- Required work
Only the lines containing "html" belong in the answer; find them in the material below.

- Material for this exercise
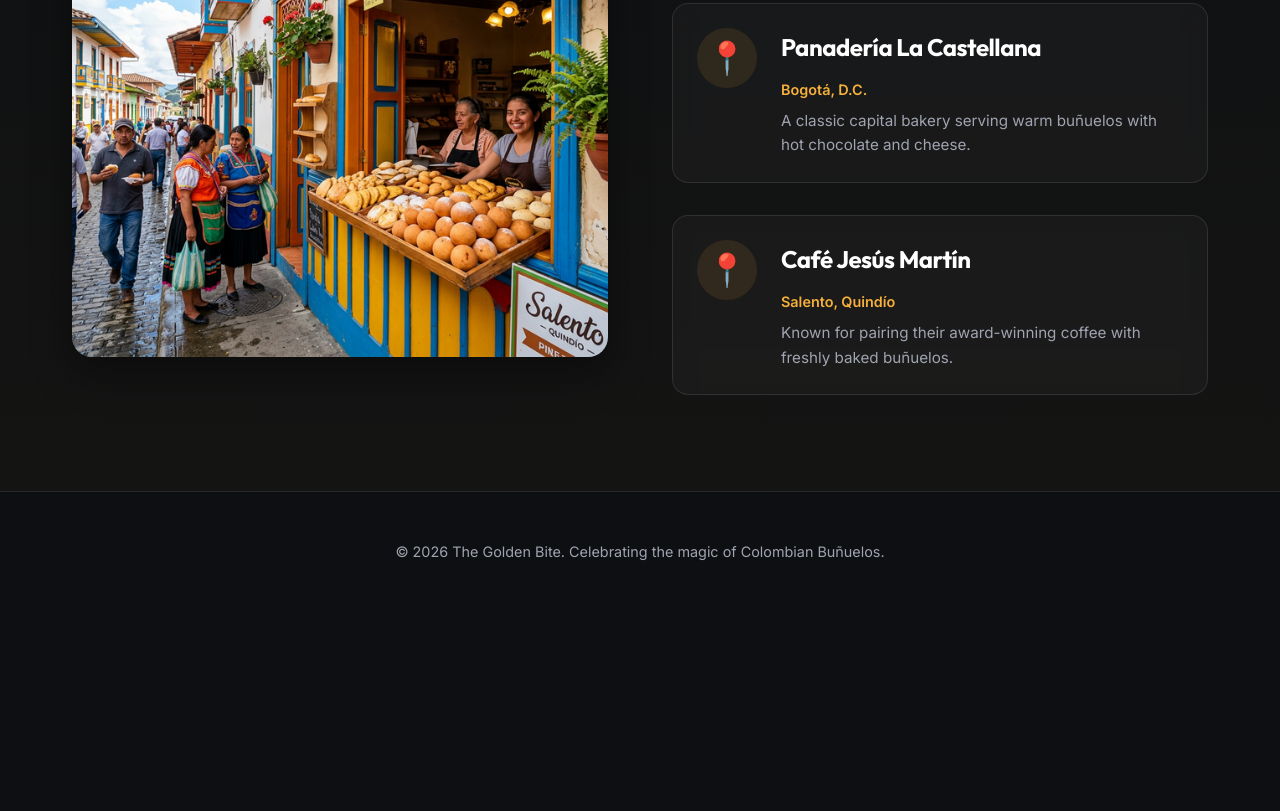
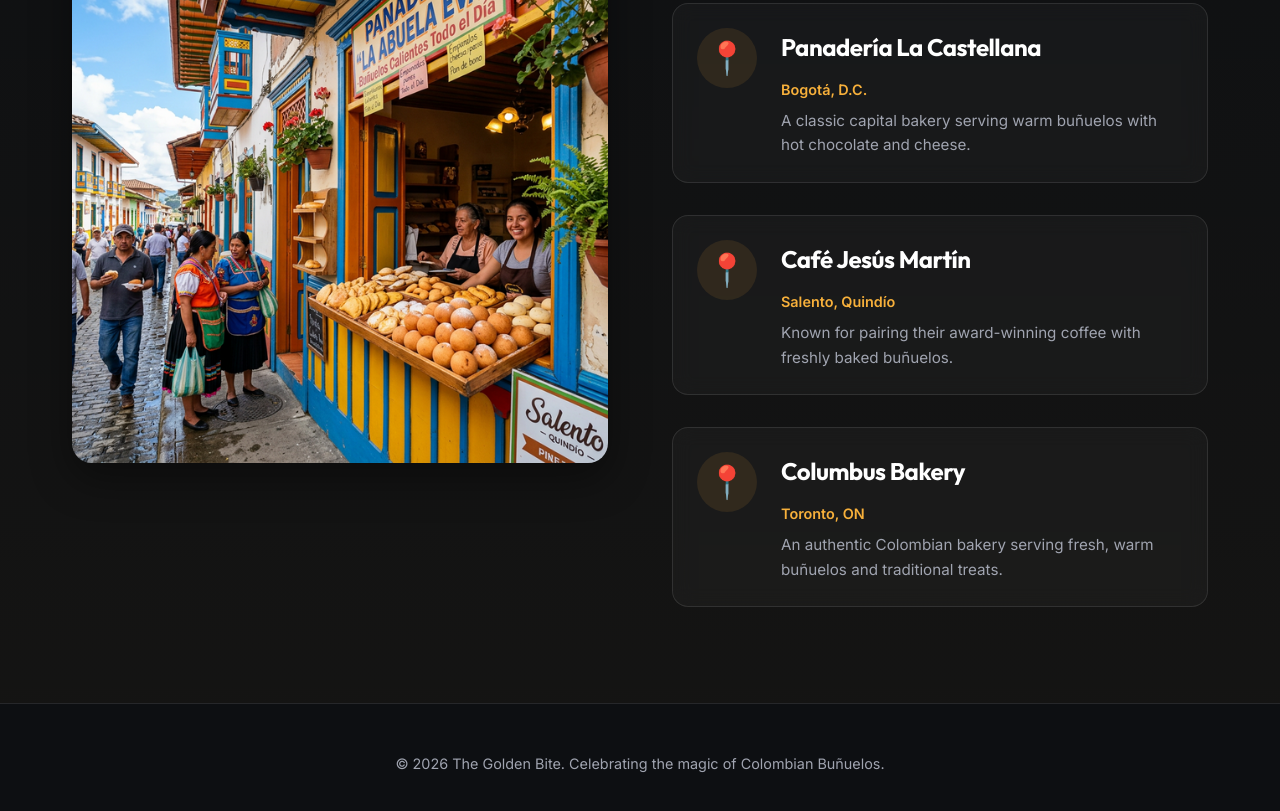
Before and after one commit to estebanl/bunuelos, a plain HTML site: page index.html in a window 1280 px wide. Shown: the part 4783-5594 px from the top of the page. Before the commit the page ends 5394 px from the top, so only its background shows below. Drawn offline with Linux system fonts and the light colour scheme.

Commit message:
Add Columbus Bakery to best places list

```diff
--- a/index.html
+++ b/index.html
@@ -220,6 +220,15 @@
                             </p>
                         </div>
                     </div>
+                    <div class="place-item glass-card interactive mt-2">
+                        <div class="place-icon">📍</div>
+                        <div class="place-info">
+                            <h3><a href="https://maps.app.goo.gl/1CMrwTYVyMhjXqHs5" target="_blank" style="color: inherit; text-decoration: none;">Columbus Bakery</a></h3>
+                            <p class="location">Toronto, ON</p>
+                            <p class="desc">An authentic Colombian bakery serving fresh, warm buñuelos and traditional treats.
+                            </p>
+                        </div>
+                    </div>
                 </div>
             </div>
         </div>
```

- Exercise result
Before and after one commit to estebanl/bunuelos, a plain HTML site: page index.html in a window 1280 px wide. Shown: the part 4783-5594 px from the top of the page. Before the commit the page ends 5394 px from the top, so only its background shows below. Drawn offline with Linux system fonts and the light colour scheme.
--- a/index.html
+++ b/index.html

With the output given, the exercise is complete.